##### DATA EXTRACTS #####

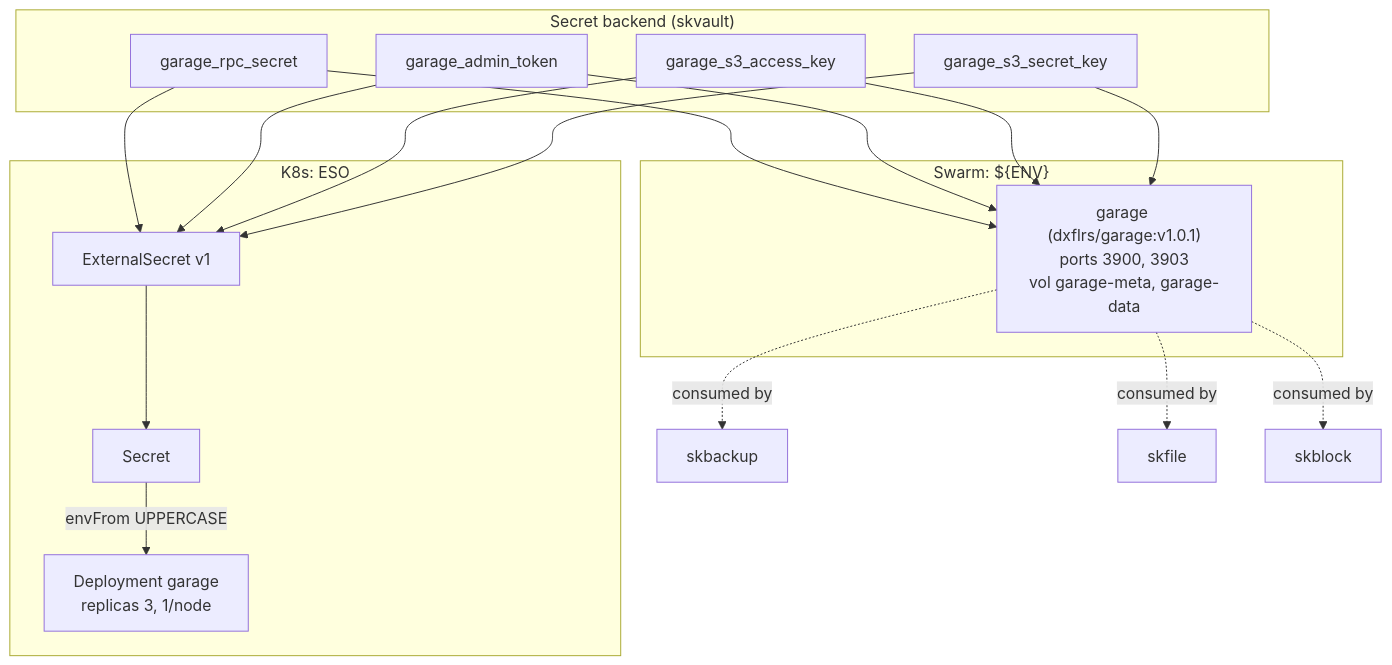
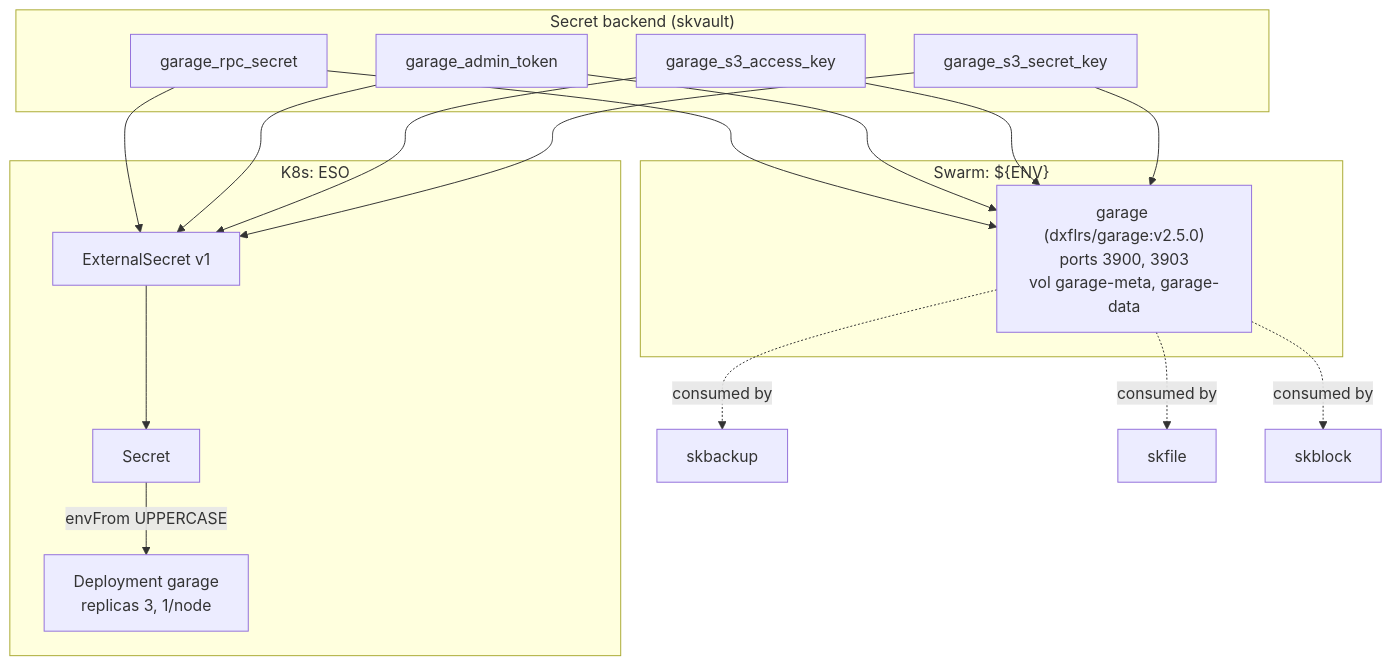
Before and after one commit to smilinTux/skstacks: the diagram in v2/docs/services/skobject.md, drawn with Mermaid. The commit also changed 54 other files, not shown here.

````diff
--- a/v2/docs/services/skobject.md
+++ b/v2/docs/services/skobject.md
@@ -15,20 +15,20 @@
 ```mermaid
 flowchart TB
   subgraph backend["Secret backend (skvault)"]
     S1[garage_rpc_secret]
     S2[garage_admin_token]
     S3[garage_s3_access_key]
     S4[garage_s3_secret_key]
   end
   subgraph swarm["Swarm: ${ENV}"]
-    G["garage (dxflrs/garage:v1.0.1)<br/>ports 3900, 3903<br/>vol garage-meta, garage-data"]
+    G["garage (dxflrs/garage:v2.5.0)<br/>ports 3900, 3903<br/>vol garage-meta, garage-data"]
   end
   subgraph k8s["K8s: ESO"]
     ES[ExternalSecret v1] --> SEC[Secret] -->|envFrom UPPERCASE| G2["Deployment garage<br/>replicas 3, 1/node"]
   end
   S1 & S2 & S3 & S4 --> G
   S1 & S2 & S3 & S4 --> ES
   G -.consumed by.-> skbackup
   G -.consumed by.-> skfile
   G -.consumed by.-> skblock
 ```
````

#####

• _ABOUT THIS EXERCISE_
Could you copy each line above exactly as written, minus any pictures?

• _YOUR SOLUTION_
Before and after one commit to smilinTux/skstacks: the diagram in v2/docs/services/skobject.md, drawn with Mermaid. The commit also changed 54 other files, not shown here.

````diff
--- a/v2/docs/services/skobject.md
+++ b/v2/docs/services/skobject.md
@@ -15,20 +15,20 @@
 ```mermaid
 flowchart TB
   subgraph backend["Secret backend (skvault)"]
     S1[garage_rpc_secret]
     S2[garage_admin_token]
     S3[garage_s3_access_key]
     S4[garage_s3_secret_key]
   end
   subgraph swarm["Swarm: ${ENV}"]
-    G["garage (dxflrs/garage:v1.0.1)<br/>ports 3900, 3903<br/>vol garage-meta, garage-data"]
+    G["garage (dxflrs/garage:v2.5.0)<br/>ports 3900, 3903<br/>vol garage-meta, garage-data"]
   end
   subgraph k8s["K8s: ESO"]
     ES[ExternalSecret v1] --> SEC[Secret] -->|envFrom UPPERCASE| G2["Deployment garage<br/>replicas 3, 1/node"]
   end
   S1 & S2 & S3 & S4 --> G
   S1 & S2 & S3 & S4 --> ES
   G -.consumed by.-> skbackup
   G -.consumed by.-> skfile
   G -.consumed by.-> skblock
 ```
````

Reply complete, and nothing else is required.